Across the entries below, how many lines include "cited"? Give the number and nothing else.
─── RECORDS PROVIDED ───
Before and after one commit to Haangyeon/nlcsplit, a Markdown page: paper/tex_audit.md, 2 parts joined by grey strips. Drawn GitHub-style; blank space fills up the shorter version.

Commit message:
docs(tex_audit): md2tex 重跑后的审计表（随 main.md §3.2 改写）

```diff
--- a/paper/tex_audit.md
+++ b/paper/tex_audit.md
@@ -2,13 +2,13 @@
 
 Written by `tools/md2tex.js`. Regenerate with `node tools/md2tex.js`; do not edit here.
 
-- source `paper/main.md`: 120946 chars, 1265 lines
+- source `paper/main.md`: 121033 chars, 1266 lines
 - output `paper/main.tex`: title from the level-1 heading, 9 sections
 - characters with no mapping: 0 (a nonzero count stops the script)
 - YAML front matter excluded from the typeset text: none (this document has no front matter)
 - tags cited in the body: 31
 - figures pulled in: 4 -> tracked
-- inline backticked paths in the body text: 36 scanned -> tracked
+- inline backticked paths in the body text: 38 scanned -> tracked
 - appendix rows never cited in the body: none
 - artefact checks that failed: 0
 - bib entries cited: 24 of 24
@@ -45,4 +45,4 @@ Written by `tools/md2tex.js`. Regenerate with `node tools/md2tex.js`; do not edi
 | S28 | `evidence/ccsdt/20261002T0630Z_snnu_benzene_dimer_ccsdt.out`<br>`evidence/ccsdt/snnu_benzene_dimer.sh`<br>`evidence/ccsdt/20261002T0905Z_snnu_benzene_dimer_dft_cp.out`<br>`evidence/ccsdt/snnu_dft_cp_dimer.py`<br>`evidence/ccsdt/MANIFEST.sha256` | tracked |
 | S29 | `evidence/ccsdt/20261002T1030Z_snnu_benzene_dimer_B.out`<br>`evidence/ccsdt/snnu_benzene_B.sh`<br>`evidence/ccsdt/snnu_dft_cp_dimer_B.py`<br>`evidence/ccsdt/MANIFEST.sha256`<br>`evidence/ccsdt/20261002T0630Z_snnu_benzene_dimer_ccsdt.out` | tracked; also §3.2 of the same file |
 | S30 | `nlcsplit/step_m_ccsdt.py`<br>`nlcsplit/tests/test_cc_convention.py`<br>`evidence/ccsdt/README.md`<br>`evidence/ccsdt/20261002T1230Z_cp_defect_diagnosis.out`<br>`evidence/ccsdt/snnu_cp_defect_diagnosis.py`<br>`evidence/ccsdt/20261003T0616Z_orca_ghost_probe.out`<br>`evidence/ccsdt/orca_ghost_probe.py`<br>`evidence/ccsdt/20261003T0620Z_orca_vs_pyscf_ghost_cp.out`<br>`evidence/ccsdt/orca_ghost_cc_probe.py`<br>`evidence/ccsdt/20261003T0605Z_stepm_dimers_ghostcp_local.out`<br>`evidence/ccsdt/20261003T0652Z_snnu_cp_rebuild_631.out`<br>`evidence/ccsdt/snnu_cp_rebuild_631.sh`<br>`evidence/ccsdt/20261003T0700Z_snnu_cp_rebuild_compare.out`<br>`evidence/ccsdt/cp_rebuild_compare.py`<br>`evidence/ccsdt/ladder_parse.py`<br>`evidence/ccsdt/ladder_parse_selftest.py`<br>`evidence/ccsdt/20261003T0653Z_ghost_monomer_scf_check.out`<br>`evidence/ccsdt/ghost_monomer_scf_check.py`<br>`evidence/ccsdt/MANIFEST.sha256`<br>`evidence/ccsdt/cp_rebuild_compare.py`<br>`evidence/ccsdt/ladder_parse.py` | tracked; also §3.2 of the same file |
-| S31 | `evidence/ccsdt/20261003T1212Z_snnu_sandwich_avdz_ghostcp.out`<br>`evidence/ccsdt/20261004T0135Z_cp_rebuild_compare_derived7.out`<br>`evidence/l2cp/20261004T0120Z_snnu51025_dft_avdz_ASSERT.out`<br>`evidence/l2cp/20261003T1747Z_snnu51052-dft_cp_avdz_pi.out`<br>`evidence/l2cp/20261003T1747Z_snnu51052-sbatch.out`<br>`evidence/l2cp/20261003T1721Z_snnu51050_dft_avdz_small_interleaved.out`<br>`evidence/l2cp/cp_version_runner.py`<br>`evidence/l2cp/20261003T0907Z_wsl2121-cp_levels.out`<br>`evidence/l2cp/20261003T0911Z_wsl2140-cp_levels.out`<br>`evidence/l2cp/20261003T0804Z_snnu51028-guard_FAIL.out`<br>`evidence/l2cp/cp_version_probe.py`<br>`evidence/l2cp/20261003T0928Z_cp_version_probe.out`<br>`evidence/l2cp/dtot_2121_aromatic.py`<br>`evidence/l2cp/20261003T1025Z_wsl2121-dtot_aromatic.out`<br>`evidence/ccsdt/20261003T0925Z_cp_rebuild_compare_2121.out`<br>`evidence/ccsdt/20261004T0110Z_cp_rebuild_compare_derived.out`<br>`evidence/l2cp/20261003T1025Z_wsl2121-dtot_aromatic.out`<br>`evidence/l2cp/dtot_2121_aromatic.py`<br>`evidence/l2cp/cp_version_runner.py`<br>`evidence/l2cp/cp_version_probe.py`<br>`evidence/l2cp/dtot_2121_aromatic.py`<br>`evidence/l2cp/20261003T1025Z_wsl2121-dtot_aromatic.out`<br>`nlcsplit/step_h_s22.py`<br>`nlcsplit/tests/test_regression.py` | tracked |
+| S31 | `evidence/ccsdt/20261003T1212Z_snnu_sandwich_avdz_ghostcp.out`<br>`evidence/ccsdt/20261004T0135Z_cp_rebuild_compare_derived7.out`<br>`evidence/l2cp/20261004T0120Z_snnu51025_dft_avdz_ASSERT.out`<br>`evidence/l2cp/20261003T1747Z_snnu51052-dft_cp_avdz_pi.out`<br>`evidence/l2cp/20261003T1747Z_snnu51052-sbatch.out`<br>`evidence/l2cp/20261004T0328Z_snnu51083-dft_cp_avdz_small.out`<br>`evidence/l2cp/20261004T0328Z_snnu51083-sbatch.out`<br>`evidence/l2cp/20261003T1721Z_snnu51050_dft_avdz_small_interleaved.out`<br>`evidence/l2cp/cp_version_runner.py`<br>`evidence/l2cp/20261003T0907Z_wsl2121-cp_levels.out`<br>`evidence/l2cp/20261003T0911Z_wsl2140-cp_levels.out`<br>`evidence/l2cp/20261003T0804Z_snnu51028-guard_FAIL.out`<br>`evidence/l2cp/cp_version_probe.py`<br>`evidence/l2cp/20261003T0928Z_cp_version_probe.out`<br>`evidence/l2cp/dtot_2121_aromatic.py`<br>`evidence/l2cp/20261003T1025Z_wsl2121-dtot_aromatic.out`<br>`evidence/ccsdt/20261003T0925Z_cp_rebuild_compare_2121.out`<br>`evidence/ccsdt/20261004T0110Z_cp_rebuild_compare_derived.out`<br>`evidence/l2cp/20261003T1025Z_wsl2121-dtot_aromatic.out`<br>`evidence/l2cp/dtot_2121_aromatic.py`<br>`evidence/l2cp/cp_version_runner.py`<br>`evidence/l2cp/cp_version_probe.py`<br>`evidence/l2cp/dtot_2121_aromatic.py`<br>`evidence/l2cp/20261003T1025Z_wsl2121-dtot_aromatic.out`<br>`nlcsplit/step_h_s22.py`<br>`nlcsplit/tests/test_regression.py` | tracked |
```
───
RESPONSE TO THIS TASK - 3